Sunday, March 18, 2007

A question on Barth ... Please help!

I came across these sentences in Barth's Epistle to the Romans and I have a question. He says:

"...we men, living in time, perceive the Futurum resurrectionis [future resurrection], which is our true and positive conformity to Jesus. This is wholly distinct from such moral and actual experiences or dispositions of character as many accompany the perception" (197).

He's commenting on Romans 6:5

Is Barth recognizing that in there is a true conformity the begins in the Christian life? Or is he just Lutheran enough to place all real subjective change in the end (glorification)?

I'll leave this vague. Hopefully the conversation will lead to clarity.

Thanks Barthians!

Thursday, March 01, 2007

...Gregory, preaching, being moved, Panera...

I often wonder why I post reflectionless quotes on my blog. I think perhaps the answer might be that in some strange way I just want to be heard. That perhaps as I sit here in Panera, reading Gregory the Great's Pastoral Rule, and utterly moved by the following passage, I hope that some might share in my own experience, my own emotions, my own story. Anyways, at the risk of being ignored, I hope you preachers who frequent my blog (any maybe others) might be moved with me by these ancient words.

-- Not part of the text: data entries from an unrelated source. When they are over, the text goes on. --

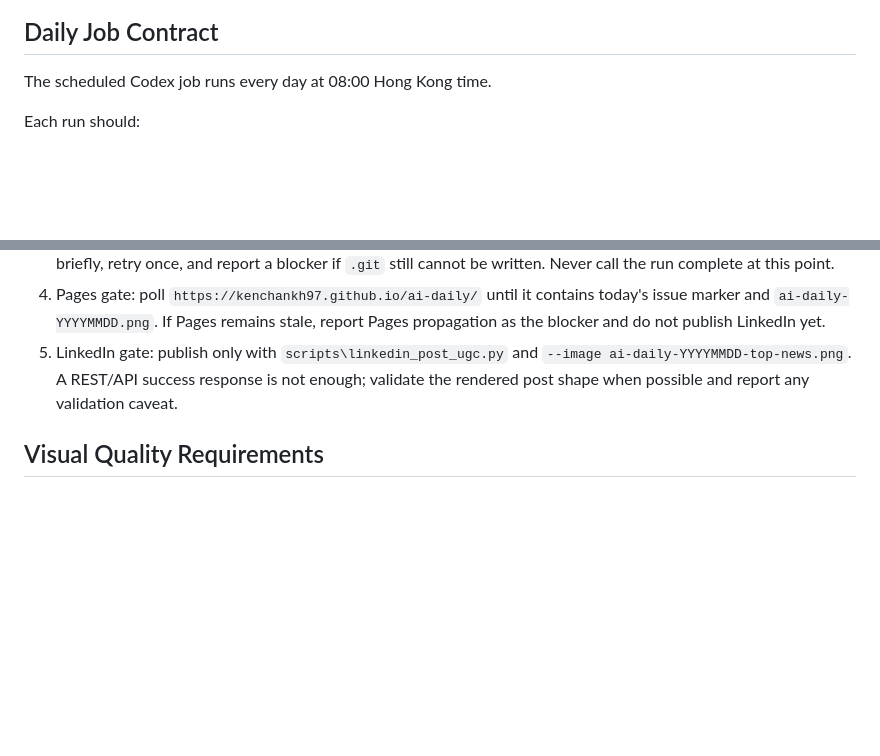
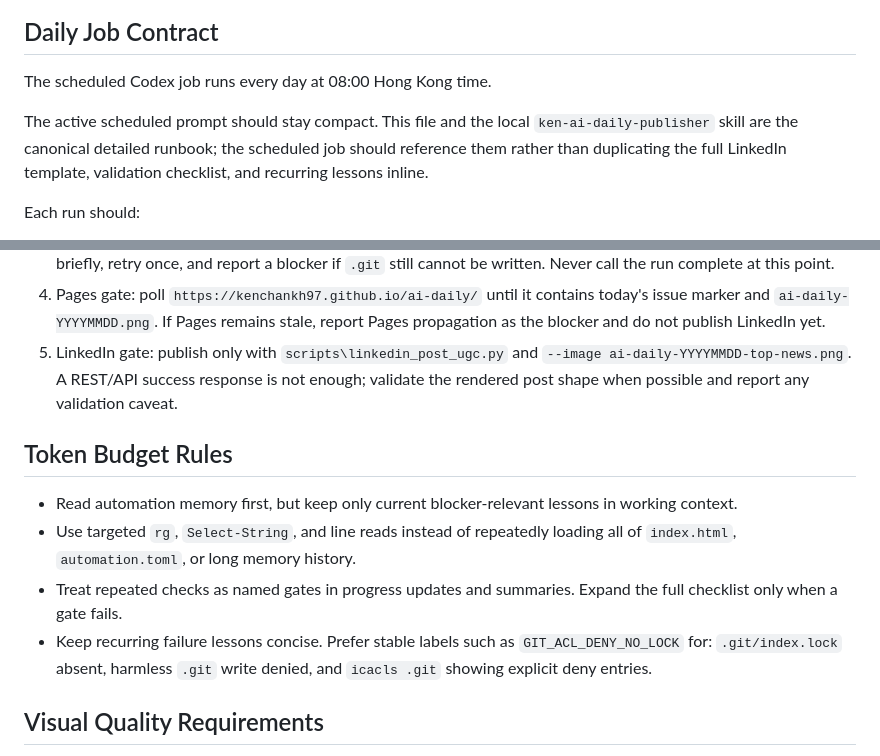
Before and after one commit to kenchankh97/ai-daily, a Markdown page: AUTOMATION.md, 2 parts joined by grey strips. GitHub-like rendering; blank space fills up the shorter version.

Commit message:
Compress automation prompt guidance

```diff
--- a/AUTOMATION.md
+++ b/AUTOMATION.md
@@ -5,6 +5,8 @@ This repo is published by GitHub Pages at https://kenchankh97.github.io/ai-daily
 ## Daily Job Contract
 
 The scheduled Codex job runs every day at 08:00 Hong Kong time.
+
+The active scheduled prompt should stay compact. This file and the local `ken-ai-daily-publisher` skill are the canonical detailed runbook; the scheduled job should reference them rather than duplicating the full LinkedIn template, validation checklist, and recurring lessons inline.
 
 Each run should:
 
@@ -35,6 +37,13 @@ This automation must finish the publishing pipeline in order. Do not publish Lin
 3. GitHub gate: run `git add`, `git commit -m "Daily AI brief - YYYY-MM-DD"`, and `git push origin main`. If `git add` fails with `.git/index.lock: Permission denied`, check whether the lock exists, test `.git` writability, wait briefly, retry once, and report a blocker if `.git` still cannot be written. Never call the run complete at this point.
 4. Pages gate: poll `https://kenchankh97.github.io/ai-daily/` until it contains today's issue marker and `ai-daily-YYYYMMDD.png`. If Pages remains stale, report Pages propagation as the blocker and do not publish LinkedIn yet.
 5. LinkedIn gate: publish only with `scripts\linkedin_post_ugc.py` and `--image ai-daily-YYYYMMDD-top-news.png`. A REST/API success response is not enough; validate the rendered post shape when possible and report any validation caveat.
+
+## Token Budget Rules
+
+- Read automation memory first, but keep only current blocker-relevant lessons in working context.
+- Use targeted `rg`, `Select-String`, and line reads instead of repeatedly loading all of `index.html`, `automation.toml`, or long memory history.
+- Treat repeated checks as named gates in progress updates and summaries. Expand the full checklist only when a gate fails.
+- Keep recurring failure lessons concise. Prefer stable labels such as `GIT_ACL_DENY_NO_LOCK` for: `.git/index.lock` absent, harmless `.git` write denied, and `icacls .git` showing explicit deny entries.
 
 ## Visual Quality Requirements
 
```
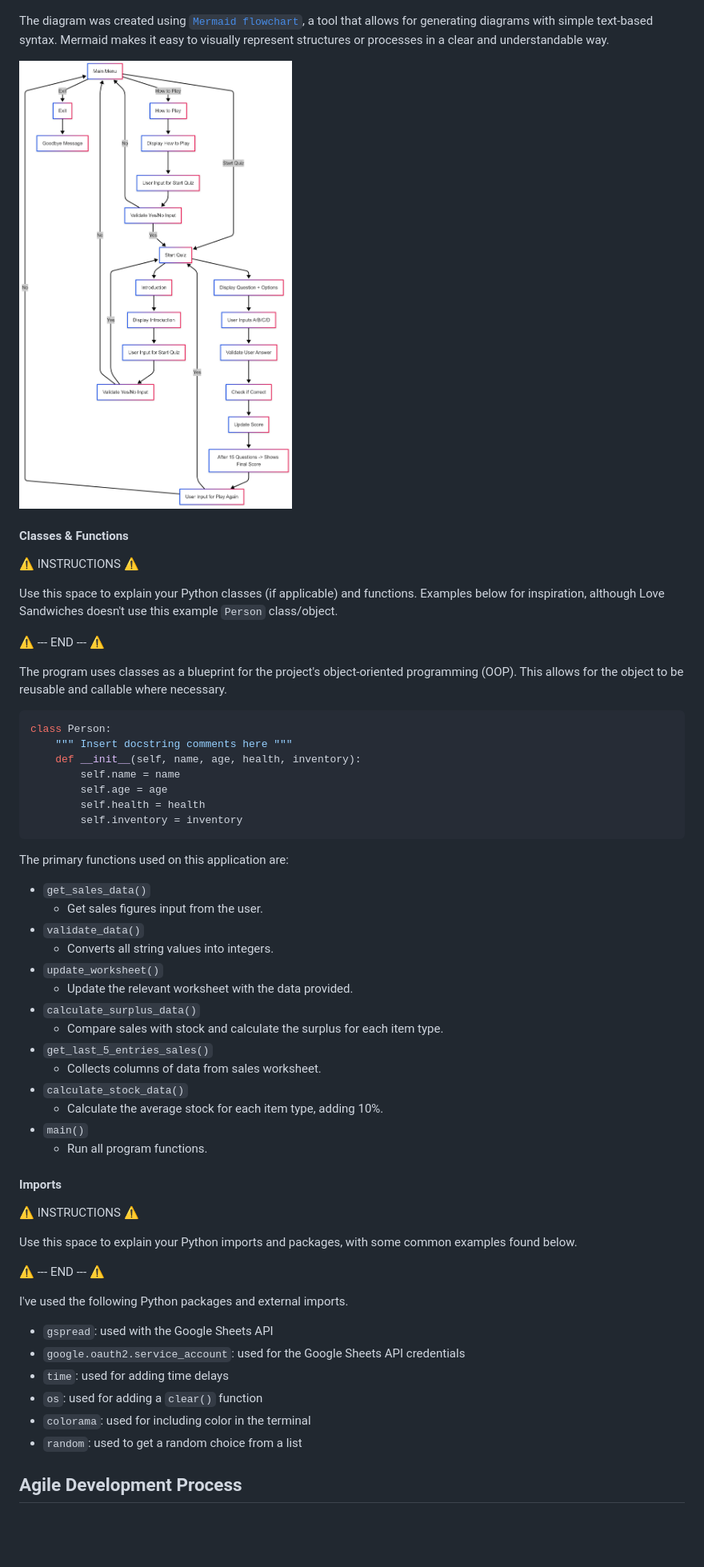
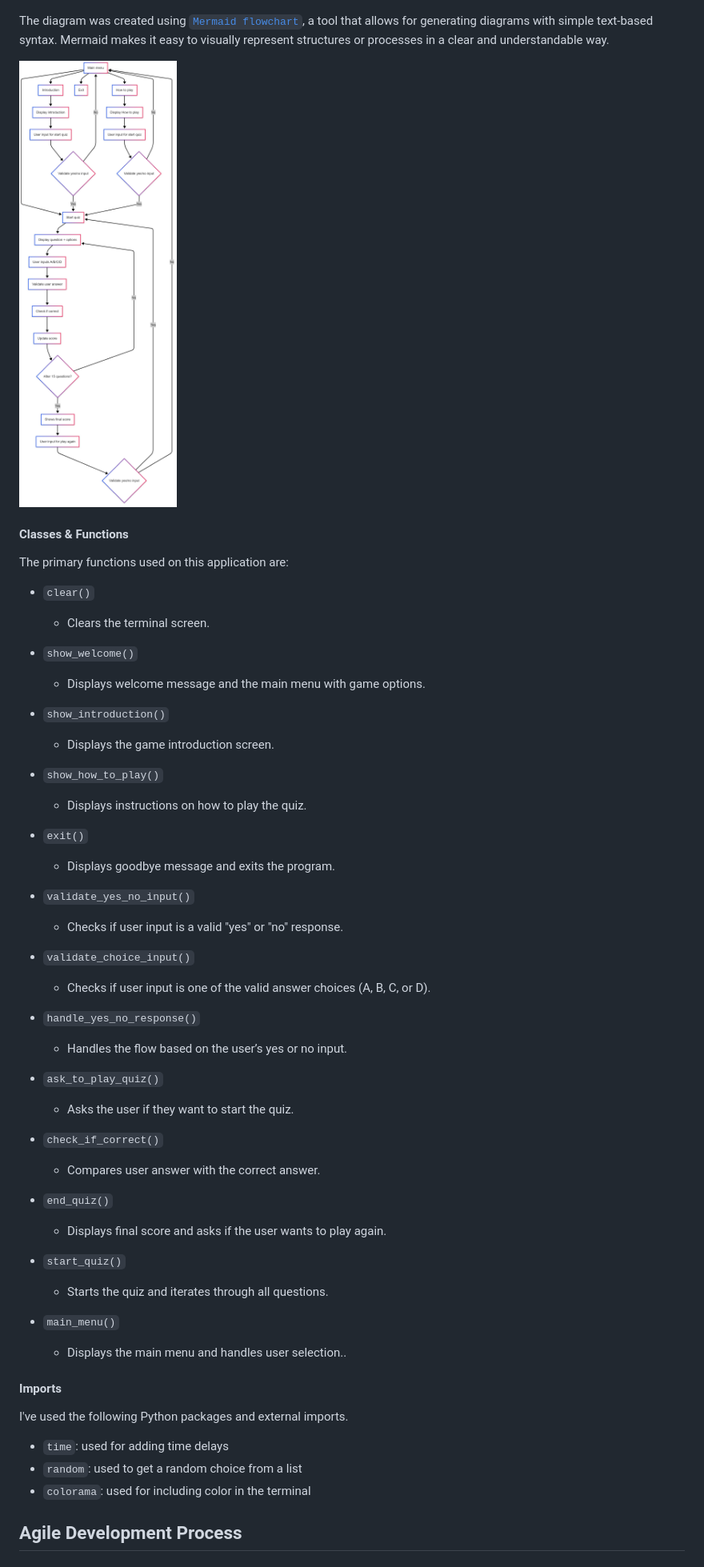
Before and after one commit to marijavelickovska/world_capitals_challenge, a Markdown page: README.md, the part around the change printed below. Shown: that part at 80% size. Drawn GitHub-style; pictures changed too: documentation/diagram.png; blank space fills up the shorter version.

Commit message:
Add used function and imports sections in README.md

````diff
--- a/README.md
+++ b/README.md
@@ -149,57 +149,55 @@ The diagram was created using [`Mermaid flowchart`](https://mermaid.live), a too
 
 #### Classes & Functions
 
-⚠️ INSTRUCTIONS ⚠️
-
-Use this space to explain your Python classes (if applicable) and functions. Examples below for inspiration, although Love Sandwiches doesn't use this example `Person` class/object.
-
-⚠️ --- END --- ⚠️
-
-The program uses classes as a blueprint for the project's object-oriented programming (OOP). This allows for the object to be reusable and callable where necessary.
-
-```python
-class Person:
-    """ Insert docstring comments here """
-    def __init__(self, name, age, health, inventory):
-        self.name = name
-        self.age = age
-        self.health = health
-        self.inventory = inventory
-```
-
 The primary functions used on this application are:
 
-- `get_sales_data()`
-    - Get sales figures input from the user.
-- `validate_data()`
-    - Converts all string values into integers.
-- `update_worksheet()`
-    - Update the relevant worksheet with the data provided.
-- `calculate_surplus_data()`
-    - Compare sales with stock and calculate the surplus for each item type.
-- `get_last_5_entries_sales()`
-    - Collects columns of data from sales worksheet.
-- `calculate_stock_data()`
-    -  Calculate the average stock for each item type, adding 10%.
-- `main()`
-    - Run all program functions.
+- `clear()`
+    - Clears the terminal screen.
+
+- `show_welcome()`
+    - Displays welcome message and the main menu with game options.
+
+- `show_introduction()`
+    - Displays the game introduction screen.
+
+- `show_how_to_play()`
+    - Displays instructions on how to play the quiz.
+
+- `exit()`
+    - Displays goodbye message and exits the program.
+
+- `validate_yes_no_input()`
+    - Checks if user input is a valid "yes" or "no" response.
+
+- `validate_choice_input()`
+    - Checks if user input is one of the valid answer choices (A, B, C, or D).
+
+- `handle_yes_no_response()`
+    - Handles the flow based on the user’s yes or no input.
+
+- `ask_to_play_quiz()`
+    - Asks the user if they want to start the quiz.
+
+- `check_if_correct()`
+    - Compares user answer with the correct answer.
+
+- `end_quiz()`
+    - Displays final score and asks if the user wants to play again.
+
+- `start_quiz()`
+    - Starts the quiz and iterates through all questions.
+
+- `main_menu()`
+    - Displays the main menu and handles user selection..
 
 #### Imports
 
-⚠️ INSTRUCTIONS ⚠️
-
-Use this space to explain your Python imports and packages, with some common examples found below.
-
-⚠️ --- END --- ⚠️
-
 I've used the following Python packages and external imports.
 
-- `gspread`: used with the Google Sheets API
-- `google.oauth2.service_account`: used for the Google Sheets API credentials
 - `time`: used for adding time delays
-- `os`: used for adding a `clear()` function
+- `random`: used to get a random choice from a list
 - `colorama`: used for including color in the terminal
-- `random`: used to get a random choice from a list
+
 
 ## Agile Development Process
 
````
Also changed, not shown: other parts of README.md (+1 -1 lines).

"Let them hear what is said to the preacher through Solomon, Drink water out of your own cistern, and running waters of your own well. Let your fountains be dispersed abroad, and divide your waters in the streets. Have them to yourself alone, and let not strangers be partakers with you (Prov. v. 15-17). For indeed the preacher drinks out of his own cistern, when, returning to his own heart, he first listens himself to what he has to say. He drinks the running waters of his own well, if he is watered by his own word. And in the same place it is well added, Let your fountains be dispersed abroad, and divide your waters in the streets. For indeed it is right that he should himself drink first, and then flow upon others in preaching. For to disperse fountains abroad is to pour outwardly on others the power of preaching. Moreover, to divide waters in the streets is to dispense divine utterances among a great multitude of hearers according to the quality of each. And, because for the most part the desire of vain glory creeps in when the Word of God has free course unto the knowledge of many, after it has been said, Divide your waters in the streets, it is rightly added, Have them to yourself alone, and let not strangers be partakers with you. He here calls malignant spirits strangers, concerning whom it is said through the prophet in the words of one that is tempted, Strangers are risen up against me, and strong ones have sought after my soul (Ps. liii. 5). He says therefore, Both divide your waters in the streets, and yet have them to yourself alone; as if he had said more plainly, It is necessary for you so to serve outwardly in preaching as not to join yourself through elation to unclean spirits, lest in the ministry of the divine word you admit your enemies to be partakers with you. Thus we divide our waters in the streets, and yet alone possess them, when we both pour out preaching outwardly far and wide, and yet in no wise court human praises through it." (Gregory the Great, Pastoral Rule, 3.24)